## Required action
Search the listing for the word "style" and return each line that contains it.

[[ Data for this task, beginning ]]

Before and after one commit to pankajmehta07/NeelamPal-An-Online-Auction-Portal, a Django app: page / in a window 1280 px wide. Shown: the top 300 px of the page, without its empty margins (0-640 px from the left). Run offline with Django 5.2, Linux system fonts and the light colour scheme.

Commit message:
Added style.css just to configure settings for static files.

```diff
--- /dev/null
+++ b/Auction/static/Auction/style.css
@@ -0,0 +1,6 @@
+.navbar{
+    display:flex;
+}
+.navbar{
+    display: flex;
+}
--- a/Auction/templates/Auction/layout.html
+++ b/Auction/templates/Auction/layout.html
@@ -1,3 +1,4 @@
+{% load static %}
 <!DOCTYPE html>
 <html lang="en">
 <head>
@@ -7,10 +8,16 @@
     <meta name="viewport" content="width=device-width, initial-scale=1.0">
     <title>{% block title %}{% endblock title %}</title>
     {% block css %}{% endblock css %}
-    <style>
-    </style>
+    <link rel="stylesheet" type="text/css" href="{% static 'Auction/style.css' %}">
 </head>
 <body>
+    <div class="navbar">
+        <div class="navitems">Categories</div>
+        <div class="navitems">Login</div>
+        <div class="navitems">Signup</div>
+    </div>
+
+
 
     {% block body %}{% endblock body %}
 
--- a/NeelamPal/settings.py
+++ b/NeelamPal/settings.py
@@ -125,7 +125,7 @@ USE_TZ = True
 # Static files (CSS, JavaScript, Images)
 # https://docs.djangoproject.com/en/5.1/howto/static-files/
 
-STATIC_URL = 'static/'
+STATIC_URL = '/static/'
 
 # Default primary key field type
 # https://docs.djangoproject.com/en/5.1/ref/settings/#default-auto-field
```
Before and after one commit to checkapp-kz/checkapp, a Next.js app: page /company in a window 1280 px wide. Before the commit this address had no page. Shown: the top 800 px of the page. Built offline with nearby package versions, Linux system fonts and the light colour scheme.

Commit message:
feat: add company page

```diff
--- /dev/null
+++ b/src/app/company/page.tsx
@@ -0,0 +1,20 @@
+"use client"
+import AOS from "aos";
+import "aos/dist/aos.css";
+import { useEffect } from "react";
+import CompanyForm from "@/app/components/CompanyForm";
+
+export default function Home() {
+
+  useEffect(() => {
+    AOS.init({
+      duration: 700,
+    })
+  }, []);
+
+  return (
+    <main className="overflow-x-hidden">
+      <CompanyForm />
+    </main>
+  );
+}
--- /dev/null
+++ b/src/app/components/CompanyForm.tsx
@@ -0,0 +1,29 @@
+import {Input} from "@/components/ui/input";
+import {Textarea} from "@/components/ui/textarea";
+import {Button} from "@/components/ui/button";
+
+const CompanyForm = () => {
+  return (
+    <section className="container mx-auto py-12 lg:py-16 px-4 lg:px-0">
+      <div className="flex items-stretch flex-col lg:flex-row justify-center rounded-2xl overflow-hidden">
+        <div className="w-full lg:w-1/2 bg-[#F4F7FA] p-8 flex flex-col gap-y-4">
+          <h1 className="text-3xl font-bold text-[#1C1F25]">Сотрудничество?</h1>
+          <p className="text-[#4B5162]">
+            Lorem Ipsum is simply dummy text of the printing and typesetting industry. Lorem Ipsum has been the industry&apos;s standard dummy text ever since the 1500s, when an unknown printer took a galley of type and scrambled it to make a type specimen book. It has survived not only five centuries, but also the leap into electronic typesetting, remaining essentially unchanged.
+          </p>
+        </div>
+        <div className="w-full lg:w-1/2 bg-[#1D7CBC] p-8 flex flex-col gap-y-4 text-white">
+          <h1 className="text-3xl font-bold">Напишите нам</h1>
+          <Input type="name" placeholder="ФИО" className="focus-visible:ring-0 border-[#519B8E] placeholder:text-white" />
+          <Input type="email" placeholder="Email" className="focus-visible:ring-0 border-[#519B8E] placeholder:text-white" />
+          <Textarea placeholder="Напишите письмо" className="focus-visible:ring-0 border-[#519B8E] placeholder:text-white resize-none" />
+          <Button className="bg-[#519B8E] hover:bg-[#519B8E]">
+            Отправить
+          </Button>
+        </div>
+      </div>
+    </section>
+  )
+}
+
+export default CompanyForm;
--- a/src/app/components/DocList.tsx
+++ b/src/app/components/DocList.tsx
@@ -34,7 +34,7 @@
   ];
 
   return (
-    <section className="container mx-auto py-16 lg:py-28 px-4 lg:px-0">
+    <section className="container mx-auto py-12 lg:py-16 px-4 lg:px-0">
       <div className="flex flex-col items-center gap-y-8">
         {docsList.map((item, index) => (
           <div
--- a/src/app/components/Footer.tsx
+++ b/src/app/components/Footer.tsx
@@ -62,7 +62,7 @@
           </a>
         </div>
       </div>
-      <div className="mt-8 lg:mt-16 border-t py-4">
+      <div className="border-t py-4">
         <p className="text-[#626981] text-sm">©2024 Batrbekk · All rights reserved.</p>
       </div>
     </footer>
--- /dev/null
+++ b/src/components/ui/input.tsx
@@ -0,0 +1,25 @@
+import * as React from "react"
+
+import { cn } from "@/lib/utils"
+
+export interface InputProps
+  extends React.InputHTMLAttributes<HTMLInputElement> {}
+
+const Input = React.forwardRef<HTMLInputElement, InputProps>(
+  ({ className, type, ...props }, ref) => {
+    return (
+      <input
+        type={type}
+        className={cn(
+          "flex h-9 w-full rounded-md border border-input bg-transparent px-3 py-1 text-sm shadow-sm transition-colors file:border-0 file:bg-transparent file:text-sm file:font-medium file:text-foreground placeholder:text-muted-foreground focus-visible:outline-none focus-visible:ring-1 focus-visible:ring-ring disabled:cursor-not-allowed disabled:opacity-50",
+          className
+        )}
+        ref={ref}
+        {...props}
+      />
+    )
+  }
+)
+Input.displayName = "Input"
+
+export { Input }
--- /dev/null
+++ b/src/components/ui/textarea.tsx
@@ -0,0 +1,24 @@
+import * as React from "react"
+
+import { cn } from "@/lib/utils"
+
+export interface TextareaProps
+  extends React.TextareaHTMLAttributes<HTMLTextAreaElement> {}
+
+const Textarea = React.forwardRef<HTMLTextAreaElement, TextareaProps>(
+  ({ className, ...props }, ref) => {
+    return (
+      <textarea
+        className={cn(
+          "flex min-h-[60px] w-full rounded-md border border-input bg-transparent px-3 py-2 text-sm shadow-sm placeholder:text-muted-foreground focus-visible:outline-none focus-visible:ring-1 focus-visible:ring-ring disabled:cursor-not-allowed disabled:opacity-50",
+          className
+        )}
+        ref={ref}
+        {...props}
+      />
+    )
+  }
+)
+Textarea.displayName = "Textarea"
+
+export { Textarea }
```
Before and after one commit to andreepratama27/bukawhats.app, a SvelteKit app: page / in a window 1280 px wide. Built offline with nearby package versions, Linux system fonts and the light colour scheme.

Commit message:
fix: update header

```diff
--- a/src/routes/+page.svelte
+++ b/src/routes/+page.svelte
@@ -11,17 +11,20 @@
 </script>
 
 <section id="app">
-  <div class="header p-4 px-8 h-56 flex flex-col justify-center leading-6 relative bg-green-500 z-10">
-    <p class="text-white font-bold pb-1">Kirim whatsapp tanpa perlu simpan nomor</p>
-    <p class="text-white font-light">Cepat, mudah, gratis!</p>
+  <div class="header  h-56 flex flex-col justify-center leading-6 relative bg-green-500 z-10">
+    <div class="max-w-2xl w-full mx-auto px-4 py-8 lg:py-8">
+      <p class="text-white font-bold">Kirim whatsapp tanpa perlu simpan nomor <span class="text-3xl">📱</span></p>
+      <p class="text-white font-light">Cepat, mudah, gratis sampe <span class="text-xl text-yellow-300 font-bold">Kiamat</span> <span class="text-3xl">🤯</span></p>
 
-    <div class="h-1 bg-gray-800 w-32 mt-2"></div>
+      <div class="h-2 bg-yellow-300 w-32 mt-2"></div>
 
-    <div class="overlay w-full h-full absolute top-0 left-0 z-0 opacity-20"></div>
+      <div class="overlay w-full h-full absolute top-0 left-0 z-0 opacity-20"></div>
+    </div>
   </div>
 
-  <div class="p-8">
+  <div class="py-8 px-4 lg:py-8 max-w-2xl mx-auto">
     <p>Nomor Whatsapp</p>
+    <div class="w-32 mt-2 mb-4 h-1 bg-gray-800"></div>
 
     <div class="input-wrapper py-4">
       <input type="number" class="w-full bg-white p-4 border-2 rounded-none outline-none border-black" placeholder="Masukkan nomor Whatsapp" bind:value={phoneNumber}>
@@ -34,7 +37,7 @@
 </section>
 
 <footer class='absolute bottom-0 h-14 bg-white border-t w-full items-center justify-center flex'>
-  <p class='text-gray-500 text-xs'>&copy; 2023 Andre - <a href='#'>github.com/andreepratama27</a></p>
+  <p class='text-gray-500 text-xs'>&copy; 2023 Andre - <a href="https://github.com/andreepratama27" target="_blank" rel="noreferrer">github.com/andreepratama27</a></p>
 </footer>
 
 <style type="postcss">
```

[[ Data for this task, end ]]

## Result of the exercise
Added style.css just to configure settings for static files.
+++ b/Auction/static/Auction/style.css
-    <style>
-    </style>
+    <link rel="stylesheet" type="text/css" href="{% static 'Auction/style.css' %}">
 <style type="postcss">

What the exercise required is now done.